> WORK ORDER
The job is to find each line of the records below that includes the word "Pages" and copy it.

> RECORD EXCERPTS
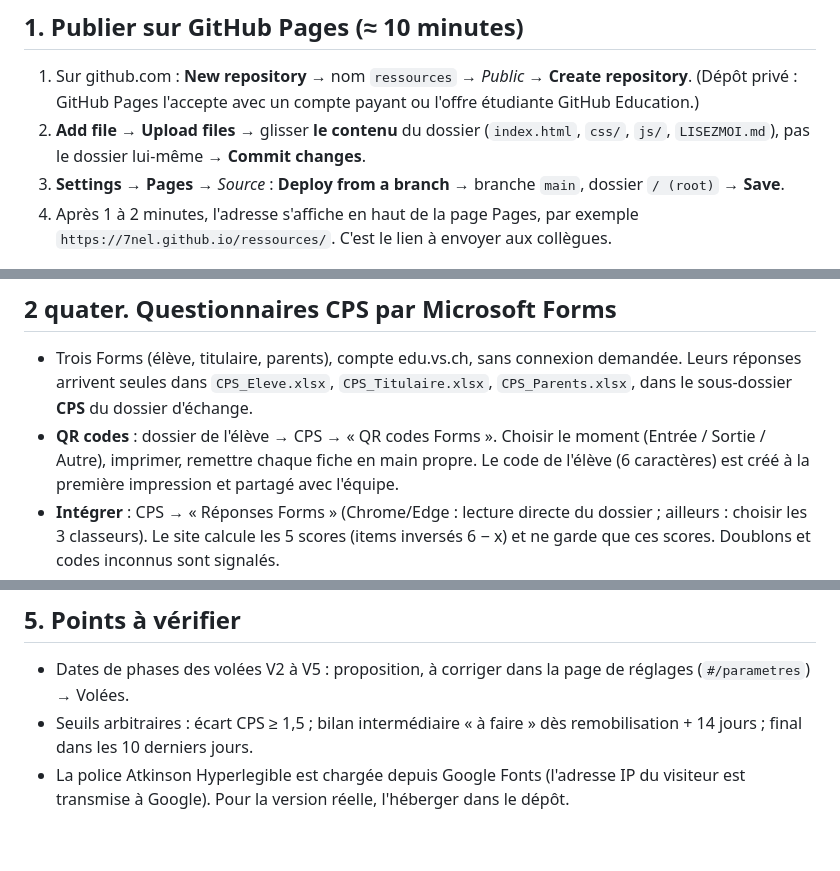
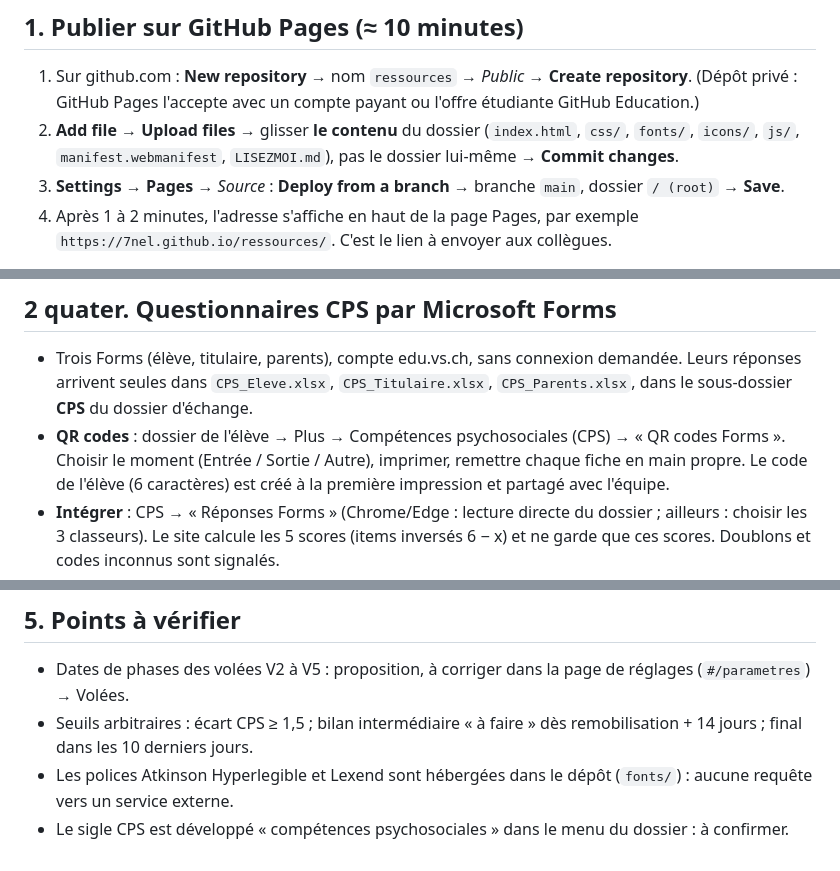
Before and after one commit to 7nel/ressources, a Markdown page: LISEZMOI.md, 3 parts joined by grey strips. GitHub-like rendering.

Commit message:
Met à jour le LISEZMOI : menu Plus, annulation et polices hébergées
Co-Authored-By: Claude Sonnet 5.5 <noreply@anthropic.com>

```diff
--- a/LISEZMOI.md
+++ b/LISEZMOI.md
@@ -7,7 +7,7 @@ Application de suivi des élèves de la Classe RessourceS, reprise de l'app Powe
 
 1. Sur github.com : **New repository** → nom `ressources` → *Public* → **Create repository**.
    (Dépôt privé : GitHub Pages l'accepte avec un compte payant ou l'offre étudiante GitHub Education.)
-2. **Add file → Upload files** → glisser **le contenu** du dossier (`index.html`, `css/`, `js/`, `LISEZMOI.md`), pas le dossier lui-même → **Commit changes**.
+2. **Add file → Upload files** → glisser **le contenu** du dossier (`index.html`, `css/`, `fonts/`, `icons/`, `js/`, `manifest.webmanifest`, `LISEZMOI.md`), pas le dossier lui-même → **Commit changes**.
 3. **Settings → Pages** → *Source* : **Deploy from a branch** → branche `main`, dossier `/ (root)` → **Save**.
 4. Après 1 à 2 minutes, l'adresse s'affiche en haut de la page Pages, par exemple
    `https://7nel.github.io/ressources/`. C'est le lien à envoyer aux collègues.
@@ -70,7 +70,7 @@ Un point orange signale des modifications non sauvegardées ; le navigateur aver
 
 - Trois Forms (élève, titulaire, parents), compte edu.vs.ch, sans connexion demandée. Leurs réponses arrivent seules dans
   `CPS_Eleve.xlsx`, `CPS_Titulaire.xlsx`, `CPS_Parents.xlsx`, dans le sous-dossier **CPS** du dossier d'échange.
-- **QR codes** : dossier de l'élève → CPS → « QR codes Forms ». Choisir le moment (Entrée / Sortie / Autre), imprimer,
+- **QR codes** : dossier de l'élève → Plus → Compétences psychosociales (CPS) → « QR codes Forms ». Choisir le moment (Entrée / Sortie / Autre), imprimer,
   remettre chaque fiche en main propre. Le code de l'élève (6 caractères) est créé à la première impression et partagé avec l'équipe.
 - **Intégrer** : CPS → « Réponses Forms » (Chrome/Edge : lecture directe du dossier ; ailleurs : choisir les 3 classeurs).
   Le site calcule les 5 scores (items inversés 6 − x) et ne garde que ces scores. Doublons et codes inconnus sont signalés.
@@ -123,5 +123,5 @@ e-mail dans `RS_Enseignants` ; les permissions réelles restent celles du site S
 
 - Dates de phases des volées V2 à V5 : proposition, à corriger dans la page de réglages (`#/parametres`) → Volées.
 - Seuils arbitraires : écart CPS ≥ 1,5 ; bilan intermédiaire « à faire » dès remobilisation + 14 jours ; final dans les 10 derniers jours.
-- La police Atkinson Hyperlegible est chargée depuis Google Fonts (l'adresse IP du visiteur est transmise à Google).
-  Pour la version réelle, l'héberger dans le dépôt.
+- Les polices Atkinson Hyperlegible et Lexend sont hébergées dans le dépôt (`fonts/`) : aucune requête vers un service externe.
+- Le sigle CPS est développé « compétences psychosociales » dans le menu du dossier : à confirmer.
```
Also changed, not shown: other parts of LISEZMOI.md (+1 -1 lines).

> EXPECTED ANSWER
    (Dépôt privé : GitHub Pages l'accepte avec un compte payant ou l'offre étudiante GitHub Education.)
 3. **Settings → Pages** → *Source* : **Deploy from a branch** → branche `main`, dossier `/ (root)` → **Save**.
 4. Après 1 à 2 minutes, l'adresse s'affiche en haut de la page Pages, par exemple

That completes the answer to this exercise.